This book identifies frameworks to foster peace, not violence, through diverse religions. A scholar of comparative religion explains how there are possibilities of pluralism in all faiths, despite how much at odds they seem with one another.
Half-way through his new book, Arvind Sharma, one of the world’s most noted scholars of comparative religion, makes this axiomatic statement: “Unity is not uniformity.” It seems counter-intuitive at first glance, but it’s an idea that many of us are familiar with in another form: Unity in diversity.
Phrases like these acknowledge the incredible diversity of India, but the truth is that the current politics of ethno-nationalism is hardly tolerant of differences. Often, it demands homogeneity through campaigns like “One nation, one language”, and bandies around broad terms like “Indian culture”.
But religions, like languages in India, are many and one need not prevail over the others for a nation to be united. In Religious Tolerance: A History, Sharma tries to demonstrate this point over and over again with examples from the major faith systems of the world. The book is an important addition to Sharma’s formidable scholarship in the area, and timely too, considering the sway of majoritarian forces the world over.
The book is divided into three main parts: “The Abrahamic Religious Traditions’, which deals with Judaism, Christianity and Islam, “The Indic Religious Traditions”, which covers Hinduism, Buddhism, Jainism and Sikhism, and “The East Asian Religious Traditions”, which looks at Confucianism, Daoism and Shintoism. Each section is appended by a chapter that offers an overview of the faith group and is useful for those who may not want to get into the specifics.
Sharma writes the respective histories of these faiths using a framework popular among scholars of religion. This framework comprises a triad of approaches that exist in all religions – exclusivism, inclusivism and pluralism. Exclusivism is when a religion asserts that it is uniquely valuable and is intolerant of other faiths; inclusivism is when a religion makes space for the practices of other faiths in its vicinity while maintaining that it is the truest one; and pluralism is when a faith recognises that the next one is as good as itself.
The potential for pluralism
Citing from scripture and history, Sharma shows how every religion has all three tendencies.

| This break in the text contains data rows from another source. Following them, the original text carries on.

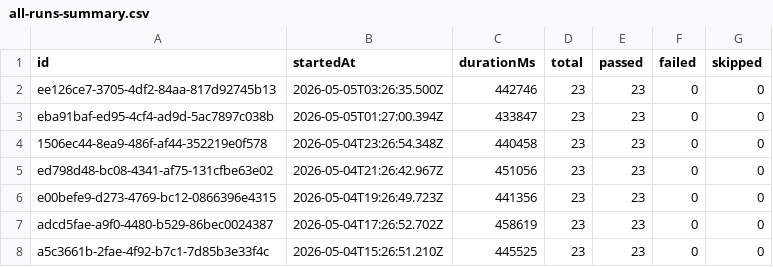
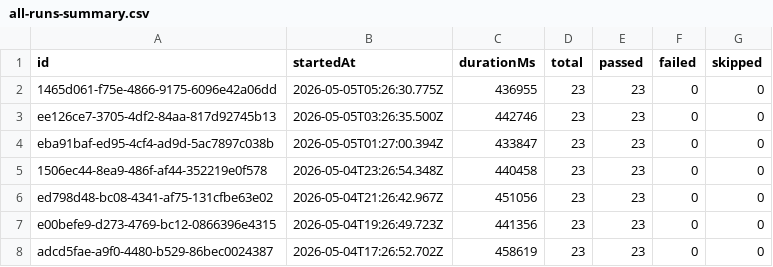
Before and after one commit to Shunyalabsai/widgets-automation, a CSV file: docs/exports/all-runs-summary.csv, drawn as a sheet; only a part is shown; the shorter side is filled out with more unchanged rows.

```diff
--- a/docs/exports/all-runs-summary.csv
+++ b/docs/exports/all-runs-summary.csv
@@ -1,2 +1,3 @@
 id,startedAt,durationMs,total,passed,failed,skipped
+1465d061-f75e-4866-9175-6096e42a06dd,2026-05-05T05:26:30.775Z,436955,23,23,0,0
 ee126ce7-3705-4df2-84aa-817d92745b13,2026-05-05T03:26:35.500Z,442746,23,23,0,0
```
Also changed, not shown: docs/exports/current-run.csv, 2 other files.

A useful example would be that of Islam, which is largely thought to be an orthodox and fundamentalist religion in a post 9/11 world. Indeed, the Quran’s sword verse (9:5) and provision for punishing apostasy by death are infamous.
By Urmi Chanda.